### [What needs to be done]
In the entries below, how many lines contain "title"? Answer with the number and nothing else.
════════════════
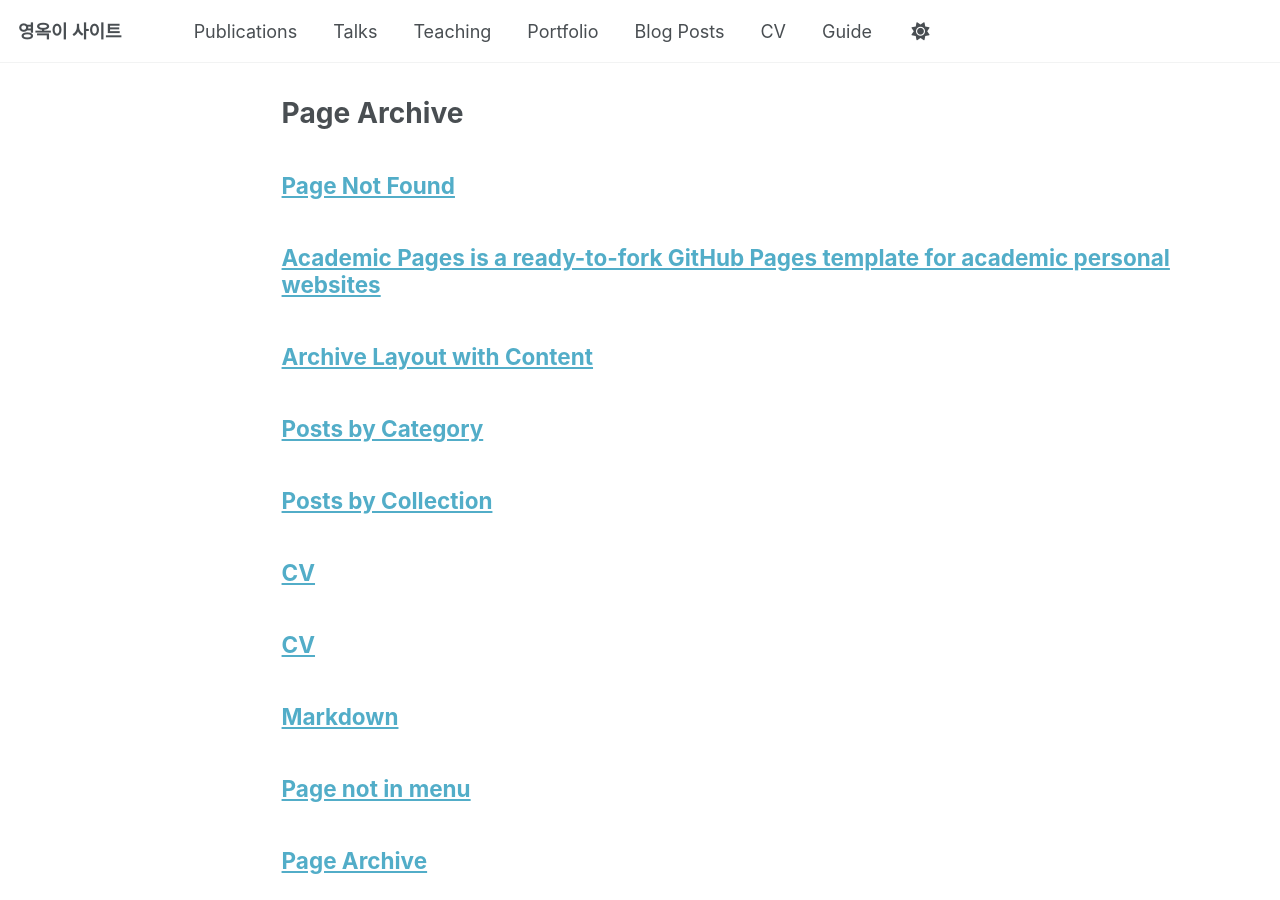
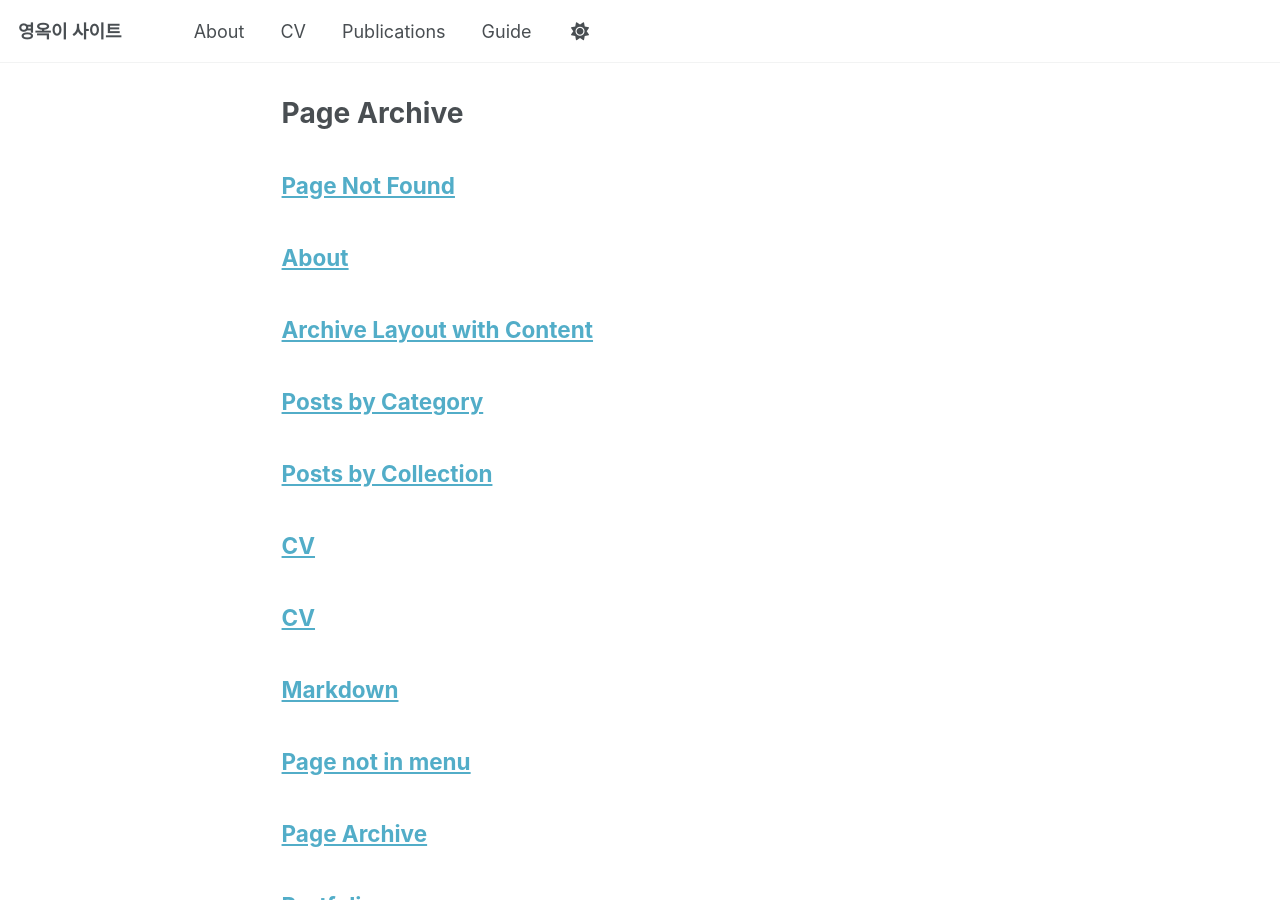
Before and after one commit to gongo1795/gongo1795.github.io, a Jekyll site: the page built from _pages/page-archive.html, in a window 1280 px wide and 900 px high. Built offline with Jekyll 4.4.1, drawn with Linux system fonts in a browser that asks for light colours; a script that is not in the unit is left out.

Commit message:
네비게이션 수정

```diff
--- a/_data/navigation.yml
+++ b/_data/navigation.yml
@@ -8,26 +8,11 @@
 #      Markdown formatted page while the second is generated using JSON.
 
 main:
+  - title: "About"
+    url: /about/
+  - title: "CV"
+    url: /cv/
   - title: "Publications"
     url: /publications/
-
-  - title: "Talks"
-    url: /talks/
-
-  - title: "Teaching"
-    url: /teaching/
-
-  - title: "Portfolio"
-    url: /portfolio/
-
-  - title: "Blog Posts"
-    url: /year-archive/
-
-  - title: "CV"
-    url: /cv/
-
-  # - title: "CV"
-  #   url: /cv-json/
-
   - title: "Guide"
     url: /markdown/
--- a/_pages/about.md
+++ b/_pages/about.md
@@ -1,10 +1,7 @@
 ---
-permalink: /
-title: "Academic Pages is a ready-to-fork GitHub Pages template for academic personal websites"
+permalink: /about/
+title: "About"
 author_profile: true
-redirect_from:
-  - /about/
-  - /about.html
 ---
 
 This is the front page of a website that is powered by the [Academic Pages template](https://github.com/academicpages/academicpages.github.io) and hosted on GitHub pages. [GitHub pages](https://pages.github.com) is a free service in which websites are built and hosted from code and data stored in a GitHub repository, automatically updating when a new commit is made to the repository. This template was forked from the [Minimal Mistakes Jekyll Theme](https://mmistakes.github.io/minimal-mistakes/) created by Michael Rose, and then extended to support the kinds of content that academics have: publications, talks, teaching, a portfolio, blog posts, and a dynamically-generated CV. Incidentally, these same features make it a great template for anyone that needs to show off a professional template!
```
════════════════
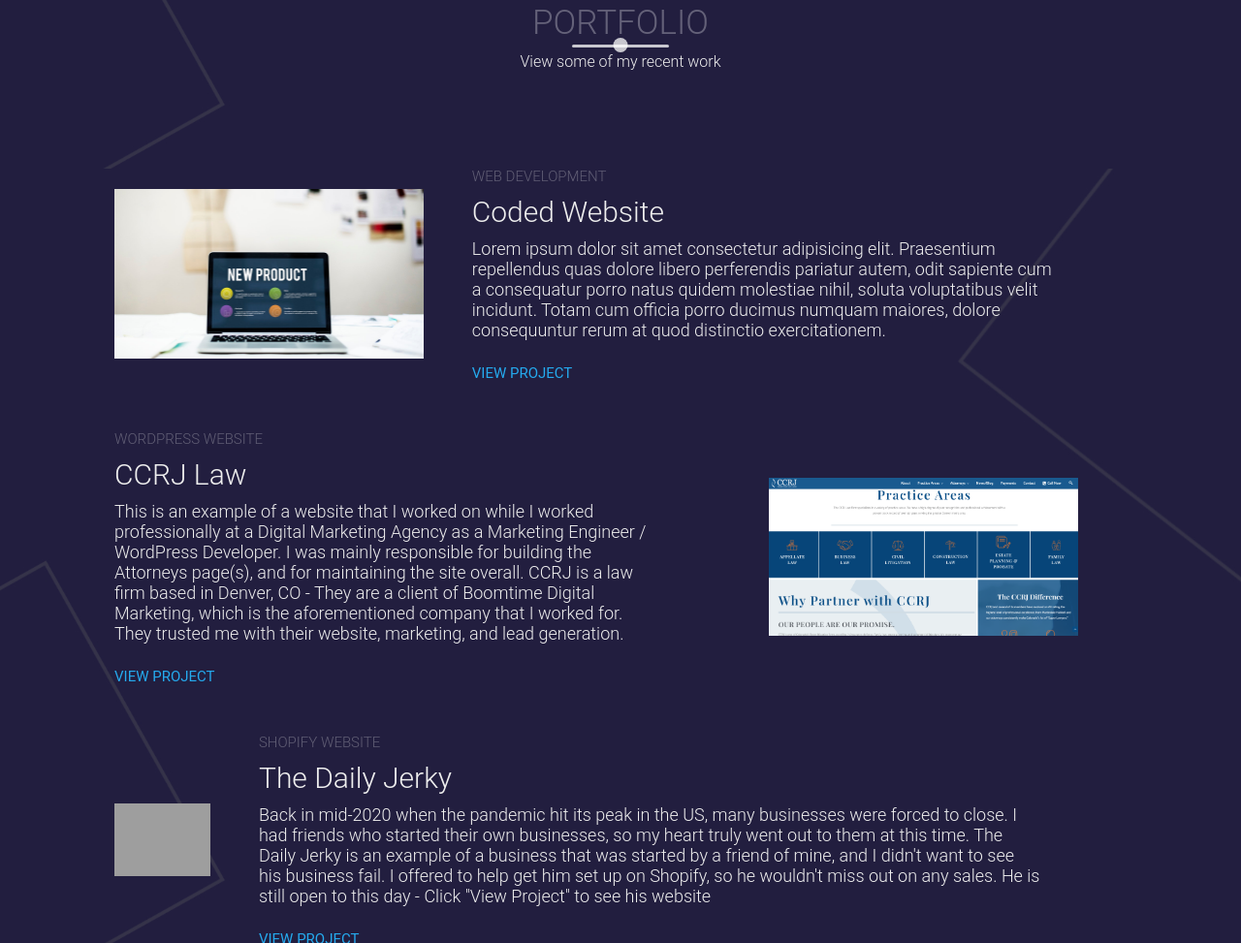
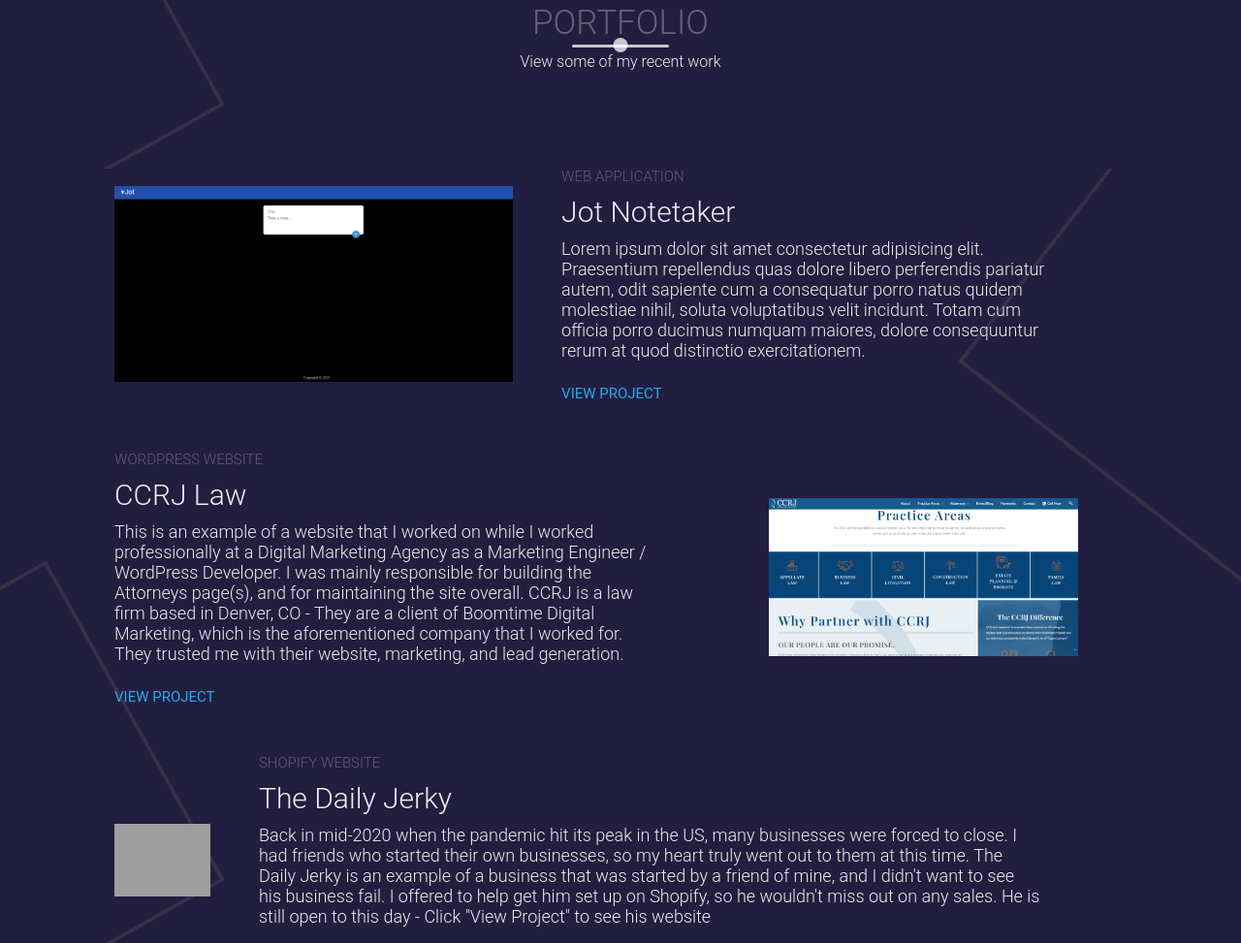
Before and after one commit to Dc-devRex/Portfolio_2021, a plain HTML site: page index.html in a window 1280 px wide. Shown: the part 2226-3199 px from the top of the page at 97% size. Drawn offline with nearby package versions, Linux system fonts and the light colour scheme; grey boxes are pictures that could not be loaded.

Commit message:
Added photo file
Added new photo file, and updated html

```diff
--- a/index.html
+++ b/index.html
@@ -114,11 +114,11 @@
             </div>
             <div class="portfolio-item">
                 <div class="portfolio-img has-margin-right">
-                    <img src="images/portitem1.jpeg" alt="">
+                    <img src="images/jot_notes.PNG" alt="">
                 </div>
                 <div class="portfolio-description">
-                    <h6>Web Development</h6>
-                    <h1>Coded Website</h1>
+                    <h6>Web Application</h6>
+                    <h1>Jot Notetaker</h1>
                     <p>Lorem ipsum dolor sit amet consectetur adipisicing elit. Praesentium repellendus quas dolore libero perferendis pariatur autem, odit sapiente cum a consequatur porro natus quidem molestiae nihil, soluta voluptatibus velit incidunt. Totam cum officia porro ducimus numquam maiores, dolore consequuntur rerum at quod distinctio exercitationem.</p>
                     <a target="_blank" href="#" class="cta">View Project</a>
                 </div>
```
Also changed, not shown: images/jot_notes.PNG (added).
════════════════
### [Reply]
12